[Records drawn from a dataset]
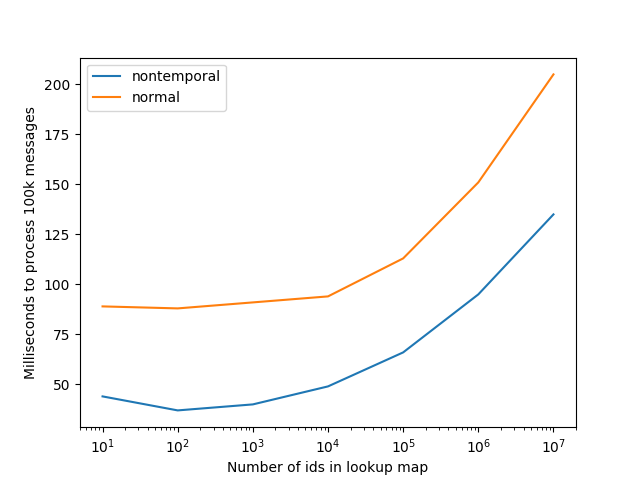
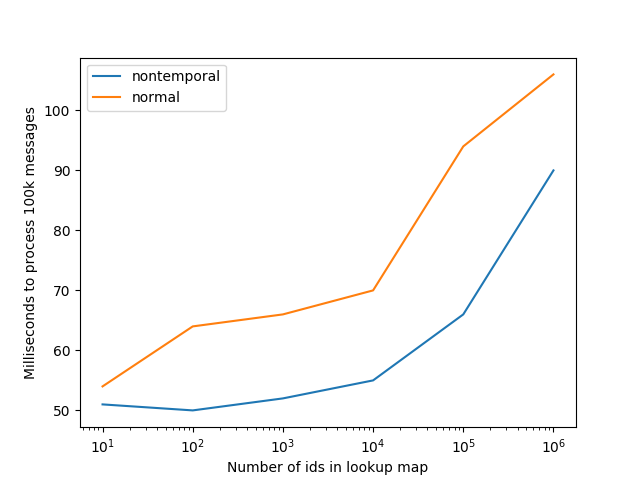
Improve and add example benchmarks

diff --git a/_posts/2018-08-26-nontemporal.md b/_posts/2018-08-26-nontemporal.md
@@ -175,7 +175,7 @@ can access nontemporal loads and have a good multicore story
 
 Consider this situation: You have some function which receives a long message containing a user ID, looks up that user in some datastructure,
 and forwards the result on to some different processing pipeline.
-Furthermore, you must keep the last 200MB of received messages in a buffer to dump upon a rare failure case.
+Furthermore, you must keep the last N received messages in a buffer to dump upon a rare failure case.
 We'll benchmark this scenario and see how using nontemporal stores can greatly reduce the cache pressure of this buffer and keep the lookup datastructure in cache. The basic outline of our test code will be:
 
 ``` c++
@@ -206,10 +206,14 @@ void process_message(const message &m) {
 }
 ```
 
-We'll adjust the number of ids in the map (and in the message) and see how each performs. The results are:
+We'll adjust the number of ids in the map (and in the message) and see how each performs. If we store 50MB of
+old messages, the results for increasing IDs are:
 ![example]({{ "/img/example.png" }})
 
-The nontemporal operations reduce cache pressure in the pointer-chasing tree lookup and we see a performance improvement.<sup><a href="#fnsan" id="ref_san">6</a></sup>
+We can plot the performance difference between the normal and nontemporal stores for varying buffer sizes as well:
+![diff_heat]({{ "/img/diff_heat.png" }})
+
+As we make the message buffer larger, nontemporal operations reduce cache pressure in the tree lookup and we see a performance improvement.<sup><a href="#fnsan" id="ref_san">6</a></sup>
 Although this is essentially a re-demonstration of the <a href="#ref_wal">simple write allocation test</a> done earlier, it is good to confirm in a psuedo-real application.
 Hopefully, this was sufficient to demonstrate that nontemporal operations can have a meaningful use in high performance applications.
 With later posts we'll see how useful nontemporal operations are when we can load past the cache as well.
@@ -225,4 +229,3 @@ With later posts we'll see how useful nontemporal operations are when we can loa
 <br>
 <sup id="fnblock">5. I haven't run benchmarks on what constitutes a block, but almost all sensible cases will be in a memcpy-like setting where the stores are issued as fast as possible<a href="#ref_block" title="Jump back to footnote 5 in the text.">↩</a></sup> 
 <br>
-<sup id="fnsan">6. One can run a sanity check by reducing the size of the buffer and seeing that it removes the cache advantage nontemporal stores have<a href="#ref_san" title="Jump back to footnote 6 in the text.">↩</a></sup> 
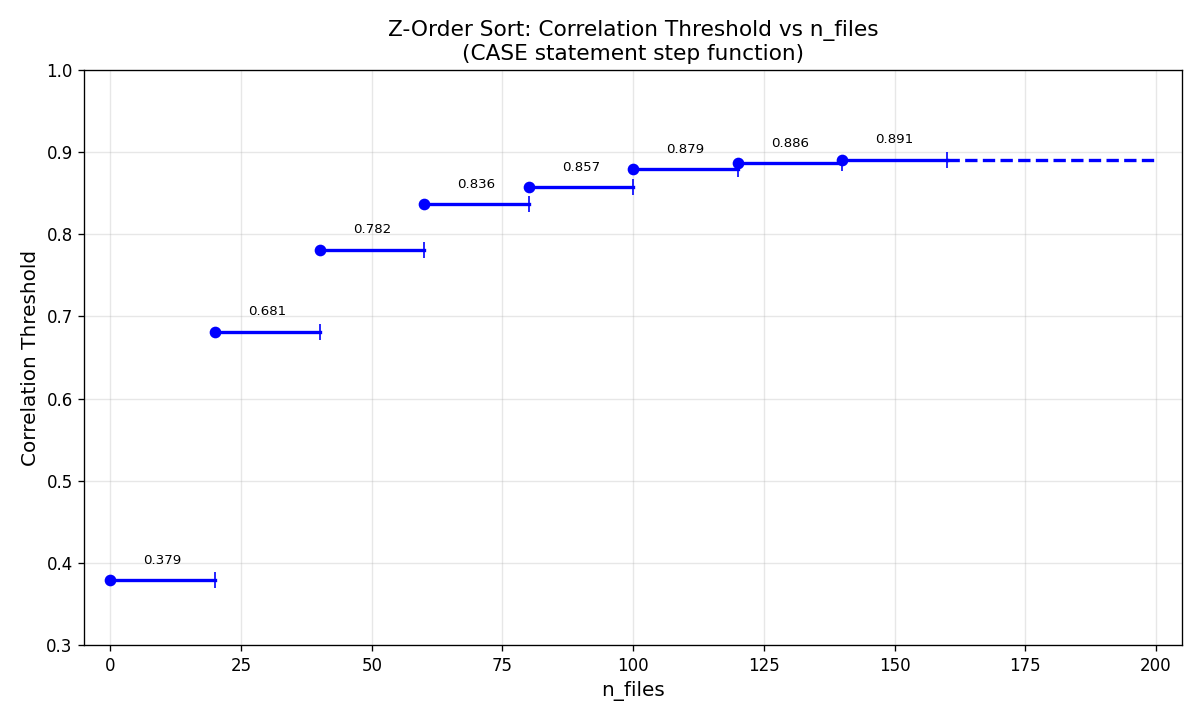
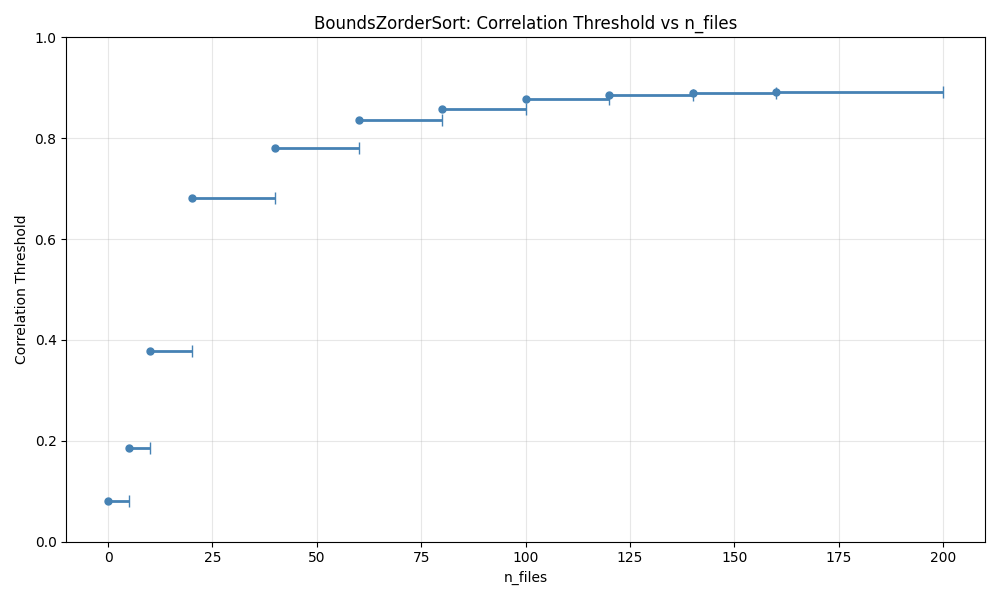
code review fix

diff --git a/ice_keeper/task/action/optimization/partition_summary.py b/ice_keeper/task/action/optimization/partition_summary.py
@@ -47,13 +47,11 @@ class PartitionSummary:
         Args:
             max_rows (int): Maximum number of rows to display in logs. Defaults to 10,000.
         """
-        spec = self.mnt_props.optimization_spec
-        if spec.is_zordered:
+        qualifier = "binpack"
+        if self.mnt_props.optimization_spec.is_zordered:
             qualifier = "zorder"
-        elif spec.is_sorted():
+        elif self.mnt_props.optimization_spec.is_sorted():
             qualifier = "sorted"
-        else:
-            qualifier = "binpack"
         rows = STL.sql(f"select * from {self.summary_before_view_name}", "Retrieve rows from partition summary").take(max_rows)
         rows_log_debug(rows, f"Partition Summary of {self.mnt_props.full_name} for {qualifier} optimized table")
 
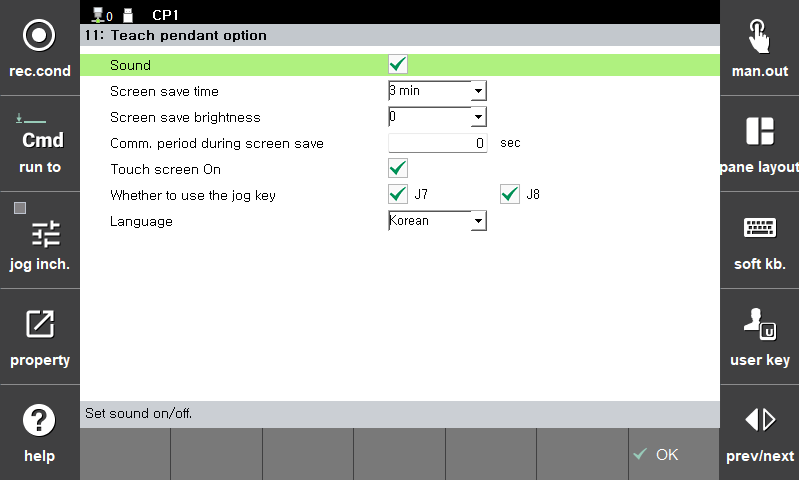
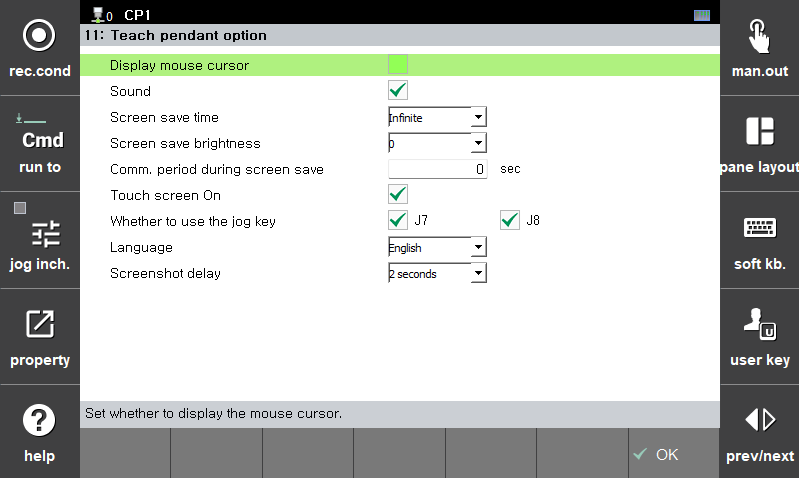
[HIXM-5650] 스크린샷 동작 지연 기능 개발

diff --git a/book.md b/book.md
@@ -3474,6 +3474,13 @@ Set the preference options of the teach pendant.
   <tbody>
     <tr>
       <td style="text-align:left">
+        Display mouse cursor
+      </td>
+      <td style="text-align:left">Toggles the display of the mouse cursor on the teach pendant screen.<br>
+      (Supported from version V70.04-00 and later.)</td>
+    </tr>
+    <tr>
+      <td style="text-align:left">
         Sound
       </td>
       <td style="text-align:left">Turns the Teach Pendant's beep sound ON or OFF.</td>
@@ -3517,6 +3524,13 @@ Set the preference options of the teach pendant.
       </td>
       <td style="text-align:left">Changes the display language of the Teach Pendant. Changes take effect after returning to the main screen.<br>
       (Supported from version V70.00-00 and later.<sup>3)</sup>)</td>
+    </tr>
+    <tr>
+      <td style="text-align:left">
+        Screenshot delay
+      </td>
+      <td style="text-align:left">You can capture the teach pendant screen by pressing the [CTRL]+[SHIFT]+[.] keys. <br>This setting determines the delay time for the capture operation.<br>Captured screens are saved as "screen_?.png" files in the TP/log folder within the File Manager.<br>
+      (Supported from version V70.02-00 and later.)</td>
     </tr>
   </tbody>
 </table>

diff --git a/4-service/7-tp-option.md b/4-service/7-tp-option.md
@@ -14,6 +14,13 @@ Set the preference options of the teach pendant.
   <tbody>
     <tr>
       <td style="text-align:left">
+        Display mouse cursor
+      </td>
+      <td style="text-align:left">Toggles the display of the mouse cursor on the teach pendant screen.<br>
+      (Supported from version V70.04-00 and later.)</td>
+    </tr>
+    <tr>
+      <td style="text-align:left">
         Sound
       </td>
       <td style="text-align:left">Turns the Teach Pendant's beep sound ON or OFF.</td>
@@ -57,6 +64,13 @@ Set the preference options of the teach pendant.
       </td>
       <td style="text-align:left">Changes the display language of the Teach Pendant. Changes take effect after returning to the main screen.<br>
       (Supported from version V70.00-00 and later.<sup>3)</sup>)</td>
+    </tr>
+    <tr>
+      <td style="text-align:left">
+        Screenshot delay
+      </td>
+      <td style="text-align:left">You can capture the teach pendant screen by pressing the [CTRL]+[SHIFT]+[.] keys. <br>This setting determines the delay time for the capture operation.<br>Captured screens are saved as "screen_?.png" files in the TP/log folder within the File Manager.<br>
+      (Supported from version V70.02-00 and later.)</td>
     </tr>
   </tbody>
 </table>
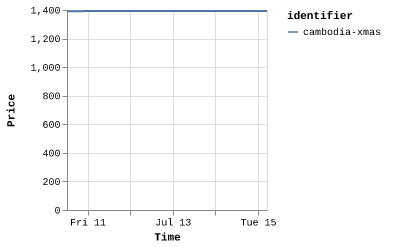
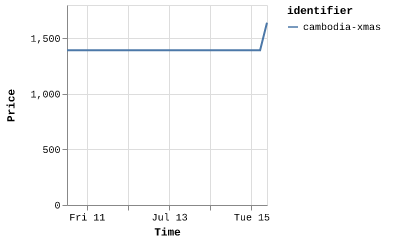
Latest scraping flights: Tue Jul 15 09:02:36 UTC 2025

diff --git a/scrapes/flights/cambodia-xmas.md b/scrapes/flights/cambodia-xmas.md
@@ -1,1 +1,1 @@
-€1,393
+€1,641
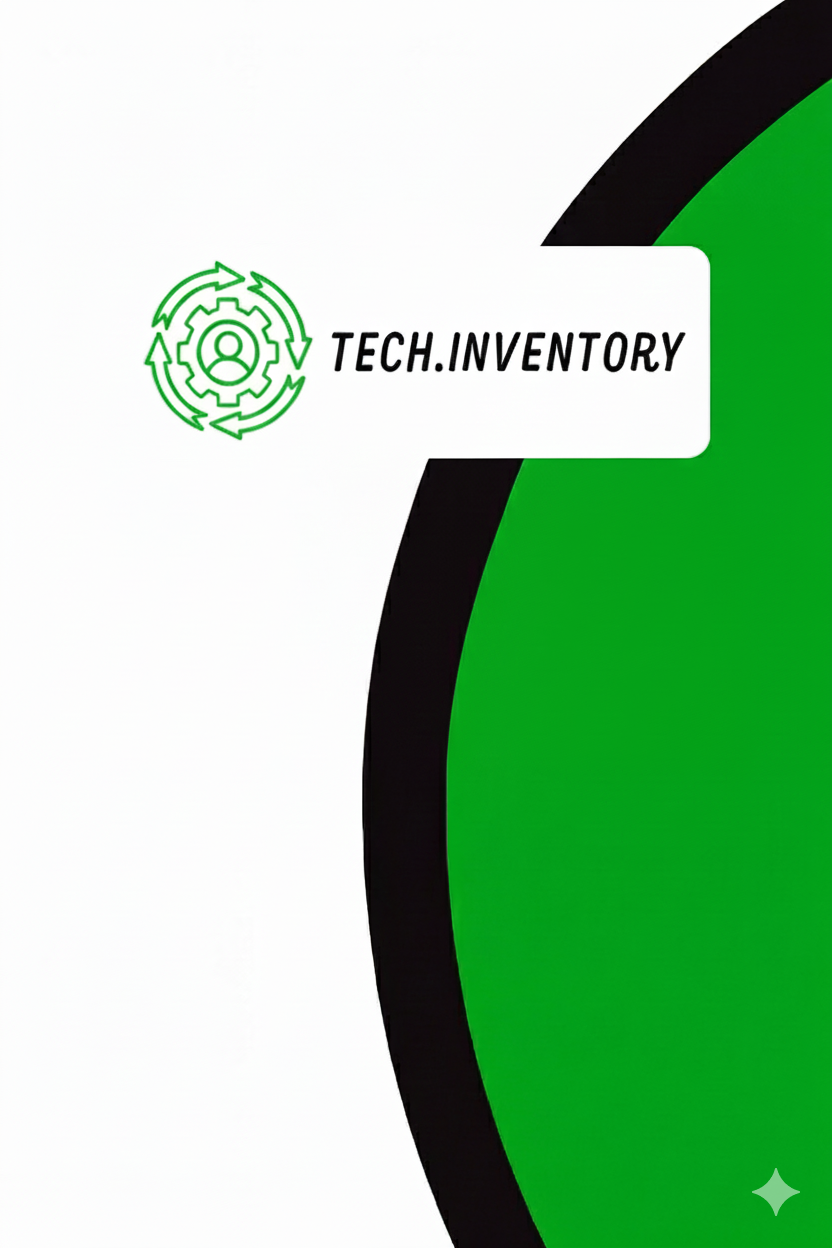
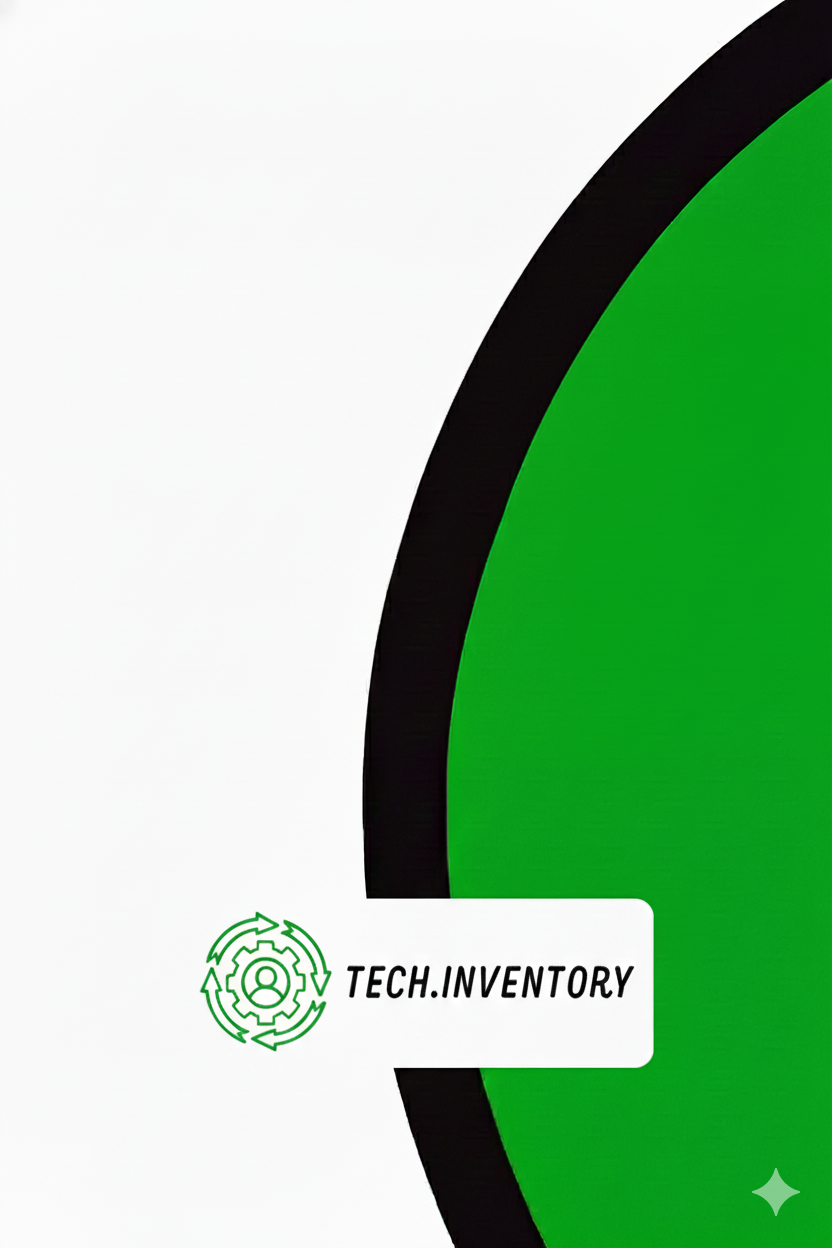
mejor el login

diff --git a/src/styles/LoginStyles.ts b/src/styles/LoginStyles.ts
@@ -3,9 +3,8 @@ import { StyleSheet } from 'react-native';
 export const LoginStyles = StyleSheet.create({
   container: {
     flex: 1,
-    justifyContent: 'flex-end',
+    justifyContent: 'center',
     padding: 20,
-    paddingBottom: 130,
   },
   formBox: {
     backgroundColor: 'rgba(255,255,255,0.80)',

WHAT IS BEING ASKED =
For each line in the records that contains the word "stores", make a copy.

COMPLETED TASK =
 We'll benchmark this scenario and see how using nontemporal stores can greatly reduce the cache pressure of this buffer and keep the lookup datastructure in cache. The basic outline of our test code will be:
+We can plot the performance difference between the normal and nontemporal stores for varying buffer sizes as well:
 <sup id="fnblock">5. I haven't run benchmarks on what constitutes a block, but almost all sensible cases will be in a memcpy-like setting where the stores are issued as fast as possible<a href="#ref_block" title="Jump back to footnote 5 in the text.">↩</a></sup> 
-<sup id="fnsan">6. One can run a sanity check by reducing the size of the buffer and seeing that it removes the cache advantage nontemporal stores have<a href="#ref_san" title="Jump back to footnote 6 in the text.">↩</a></sup> 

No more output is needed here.